When the word "replace" shows up in a line of the records below, copy that line.

Input data »
*-*-*

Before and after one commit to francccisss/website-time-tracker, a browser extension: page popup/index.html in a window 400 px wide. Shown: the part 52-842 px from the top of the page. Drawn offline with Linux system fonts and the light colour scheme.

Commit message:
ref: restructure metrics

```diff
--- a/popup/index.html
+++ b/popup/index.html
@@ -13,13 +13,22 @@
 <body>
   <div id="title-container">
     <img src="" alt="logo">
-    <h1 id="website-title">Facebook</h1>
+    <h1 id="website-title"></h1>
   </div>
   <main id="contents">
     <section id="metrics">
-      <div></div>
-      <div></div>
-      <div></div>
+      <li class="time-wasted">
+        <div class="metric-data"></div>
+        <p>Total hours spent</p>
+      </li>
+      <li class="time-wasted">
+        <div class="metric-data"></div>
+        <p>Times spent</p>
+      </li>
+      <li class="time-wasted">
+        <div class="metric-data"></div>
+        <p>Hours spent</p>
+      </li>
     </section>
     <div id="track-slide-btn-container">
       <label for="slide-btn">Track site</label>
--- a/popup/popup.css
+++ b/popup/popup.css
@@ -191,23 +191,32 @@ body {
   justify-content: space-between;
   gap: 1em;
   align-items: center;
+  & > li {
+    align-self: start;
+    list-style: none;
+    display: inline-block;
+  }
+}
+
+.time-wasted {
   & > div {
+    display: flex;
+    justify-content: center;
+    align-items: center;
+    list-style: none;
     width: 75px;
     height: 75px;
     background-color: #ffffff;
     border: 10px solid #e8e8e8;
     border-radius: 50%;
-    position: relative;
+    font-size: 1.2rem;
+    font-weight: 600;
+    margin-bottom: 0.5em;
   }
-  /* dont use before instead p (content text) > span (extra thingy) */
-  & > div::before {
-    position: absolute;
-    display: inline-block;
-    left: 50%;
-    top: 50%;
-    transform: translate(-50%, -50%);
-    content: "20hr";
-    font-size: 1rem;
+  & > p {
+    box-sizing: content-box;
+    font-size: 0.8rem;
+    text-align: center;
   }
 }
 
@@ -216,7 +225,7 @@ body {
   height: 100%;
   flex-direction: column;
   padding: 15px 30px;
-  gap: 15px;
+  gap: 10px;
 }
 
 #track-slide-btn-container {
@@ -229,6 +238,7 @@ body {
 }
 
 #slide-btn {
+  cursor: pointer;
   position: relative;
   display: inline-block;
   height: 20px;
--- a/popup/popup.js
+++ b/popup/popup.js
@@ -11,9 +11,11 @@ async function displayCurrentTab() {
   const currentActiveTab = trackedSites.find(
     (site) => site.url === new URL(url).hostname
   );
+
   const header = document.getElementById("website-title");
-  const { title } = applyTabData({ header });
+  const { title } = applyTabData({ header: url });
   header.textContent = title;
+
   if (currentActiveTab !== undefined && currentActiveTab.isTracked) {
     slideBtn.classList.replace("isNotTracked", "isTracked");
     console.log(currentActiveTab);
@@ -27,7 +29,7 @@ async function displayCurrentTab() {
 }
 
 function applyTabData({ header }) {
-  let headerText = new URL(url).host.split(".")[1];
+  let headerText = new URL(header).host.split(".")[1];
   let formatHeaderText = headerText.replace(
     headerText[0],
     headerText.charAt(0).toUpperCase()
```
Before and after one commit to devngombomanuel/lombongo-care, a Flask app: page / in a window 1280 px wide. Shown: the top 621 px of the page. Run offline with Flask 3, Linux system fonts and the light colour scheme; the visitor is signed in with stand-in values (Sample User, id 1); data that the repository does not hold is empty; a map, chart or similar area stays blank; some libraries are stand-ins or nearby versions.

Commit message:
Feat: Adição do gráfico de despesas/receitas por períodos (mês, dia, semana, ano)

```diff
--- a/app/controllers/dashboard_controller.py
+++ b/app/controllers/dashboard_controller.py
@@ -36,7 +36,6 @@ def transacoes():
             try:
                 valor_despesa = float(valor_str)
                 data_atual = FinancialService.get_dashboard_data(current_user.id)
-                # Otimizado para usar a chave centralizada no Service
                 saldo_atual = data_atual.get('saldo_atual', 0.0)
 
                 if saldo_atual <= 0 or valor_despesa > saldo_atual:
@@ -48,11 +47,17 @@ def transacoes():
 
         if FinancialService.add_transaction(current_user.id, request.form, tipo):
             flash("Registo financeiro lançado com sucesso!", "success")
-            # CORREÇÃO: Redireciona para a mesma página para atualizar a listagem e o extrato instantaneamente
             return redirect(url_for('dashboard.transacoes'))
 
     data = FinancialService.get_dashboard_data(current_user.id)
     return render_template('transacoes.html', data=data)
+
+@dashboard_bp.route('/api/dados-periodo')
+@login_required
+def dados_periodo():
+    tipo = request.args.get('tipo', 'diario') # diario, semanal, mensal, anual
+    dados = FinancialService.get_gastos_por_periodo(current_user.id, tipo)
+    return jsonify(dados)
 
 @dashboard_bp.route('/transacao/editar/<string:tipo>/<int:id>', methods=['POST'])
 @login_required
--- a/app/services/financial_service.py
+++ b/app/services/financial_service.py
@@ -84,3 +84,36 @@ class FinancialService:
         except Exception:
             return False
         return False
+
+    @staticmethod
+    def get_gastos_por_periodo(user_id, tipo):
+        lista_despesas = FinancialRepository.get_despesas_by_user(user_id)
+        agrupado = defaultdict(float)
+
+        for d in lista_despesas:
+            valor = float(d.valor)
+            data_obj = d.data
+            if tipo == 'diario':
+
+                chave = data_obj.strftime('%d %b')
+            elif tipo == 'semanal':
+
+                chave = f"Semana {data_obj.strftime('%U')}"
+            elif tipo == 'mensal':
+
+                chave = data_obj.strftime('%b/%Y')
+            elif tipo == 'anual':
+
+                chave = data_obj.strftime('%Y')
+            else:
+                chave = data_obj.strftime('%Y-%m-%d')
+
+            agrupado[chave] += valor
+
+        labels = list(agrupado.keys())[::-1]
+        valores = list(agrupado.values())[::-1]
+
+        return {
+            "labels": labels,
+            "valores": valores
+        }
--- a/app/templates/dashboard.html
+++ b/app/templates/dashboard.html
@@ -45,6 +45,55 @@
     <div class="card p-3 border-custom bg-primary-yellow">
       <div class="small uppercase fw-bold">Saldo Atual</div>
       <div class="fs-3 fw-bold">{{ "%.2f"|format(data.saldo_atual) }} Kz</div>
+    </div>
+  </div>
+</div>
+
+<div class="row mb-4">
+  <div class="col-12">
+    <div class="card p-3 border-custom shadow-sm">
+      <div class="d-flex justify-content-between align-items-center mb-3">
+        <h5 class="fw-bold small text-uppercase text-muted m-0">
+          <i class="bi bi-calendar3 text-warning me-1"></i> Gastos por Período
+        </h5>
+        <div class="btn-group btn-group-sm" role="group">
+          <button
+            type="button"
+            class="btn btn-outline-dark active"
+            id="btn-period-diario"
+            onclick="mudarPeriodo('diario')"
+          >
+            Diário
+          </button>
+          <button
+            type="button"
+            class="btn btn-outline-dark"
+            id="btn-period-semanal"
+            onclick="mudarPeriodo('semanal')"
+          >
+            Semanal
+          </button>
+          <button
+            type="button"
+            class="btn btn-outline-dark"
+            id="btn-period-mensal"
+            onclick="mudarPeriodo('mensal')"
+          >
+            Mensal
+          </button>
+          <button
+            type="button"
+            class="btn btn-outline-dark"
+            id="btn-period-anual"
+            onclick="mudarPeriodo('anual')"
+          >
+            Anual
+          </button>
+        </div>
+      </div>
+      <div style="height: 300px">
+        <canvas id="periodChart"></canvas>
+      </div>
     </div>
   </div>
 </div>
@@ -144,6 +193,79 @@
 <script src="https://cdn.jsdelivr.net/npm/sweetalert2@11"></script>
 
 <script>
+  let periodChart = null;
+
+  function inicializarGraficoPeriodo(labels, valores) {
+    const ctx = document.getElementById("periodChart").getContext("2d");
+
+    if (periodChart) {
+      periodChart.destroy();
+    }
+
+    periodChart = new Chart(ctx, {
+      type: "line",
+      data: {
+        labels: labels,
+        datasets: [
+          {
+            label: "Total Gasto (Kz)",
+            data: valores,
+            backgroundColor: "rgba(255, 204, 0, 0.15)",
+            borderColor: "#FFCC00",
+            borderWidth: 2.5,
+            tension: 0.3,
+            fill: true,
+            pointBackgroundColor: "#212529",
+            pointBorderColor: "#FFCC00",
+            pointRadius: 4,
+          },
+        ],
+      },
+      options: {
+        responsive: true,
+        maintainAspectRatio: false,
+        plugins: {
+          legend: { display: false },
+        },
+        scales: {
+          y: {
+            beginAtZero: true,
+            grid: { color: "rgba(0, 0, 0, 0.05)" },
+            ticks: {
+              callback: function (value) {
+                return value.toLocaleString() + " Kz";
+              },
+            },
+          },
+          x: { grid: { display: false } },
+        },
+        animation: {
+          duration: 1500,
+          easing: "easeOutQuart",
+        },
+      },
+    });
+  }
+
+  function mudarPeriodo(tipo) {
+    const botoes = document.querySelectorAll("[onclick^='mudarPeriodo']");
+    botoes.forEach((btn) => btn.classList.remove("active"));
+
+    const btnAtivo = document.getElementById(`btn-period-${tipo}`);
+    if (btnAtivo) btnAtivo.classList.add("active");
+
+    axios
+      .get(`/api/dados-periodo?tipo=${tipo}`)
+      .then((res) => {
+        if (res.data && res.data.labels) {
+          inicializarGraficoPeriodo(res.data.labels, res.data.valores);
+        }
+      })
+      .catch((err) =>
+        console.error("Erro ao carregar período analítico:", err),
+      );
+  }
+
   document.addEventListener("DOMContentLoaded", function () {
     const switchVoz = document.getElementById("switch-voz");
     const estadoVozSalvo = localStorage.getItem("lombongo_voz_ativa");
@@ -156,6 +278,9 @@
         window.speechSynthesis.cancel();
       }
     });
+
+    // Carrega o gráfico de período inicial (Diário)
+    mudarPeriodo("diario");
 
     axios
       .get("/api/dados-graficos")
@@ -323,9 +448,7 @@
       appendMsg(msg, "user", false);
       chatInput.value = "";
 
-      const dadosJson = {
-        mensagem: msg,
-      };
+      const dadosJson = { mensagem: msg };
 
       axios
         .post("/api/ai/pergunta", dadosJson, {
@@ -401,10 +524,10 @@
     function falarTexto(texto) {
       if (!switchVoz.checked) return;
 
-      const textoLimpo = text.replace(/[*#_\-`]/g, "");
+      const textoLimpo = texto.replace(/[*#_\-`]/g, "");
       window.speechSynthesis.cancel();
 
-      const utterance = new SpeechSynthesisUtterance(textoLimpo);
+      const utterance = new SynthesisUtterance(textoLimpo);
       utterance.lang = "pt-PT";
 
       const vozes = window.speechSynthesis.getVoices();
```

*-*-*

Response to the task »
     slideBtn.classList.replace("isNotTracked", "isTracked");
   let formatHeaderText = headerText.replace(
-      const textoLimpo = text.replace(/[*#_\-`]/g, "");
+      const textoLimpo = texto.replace(/[*#_\-`]/g, "");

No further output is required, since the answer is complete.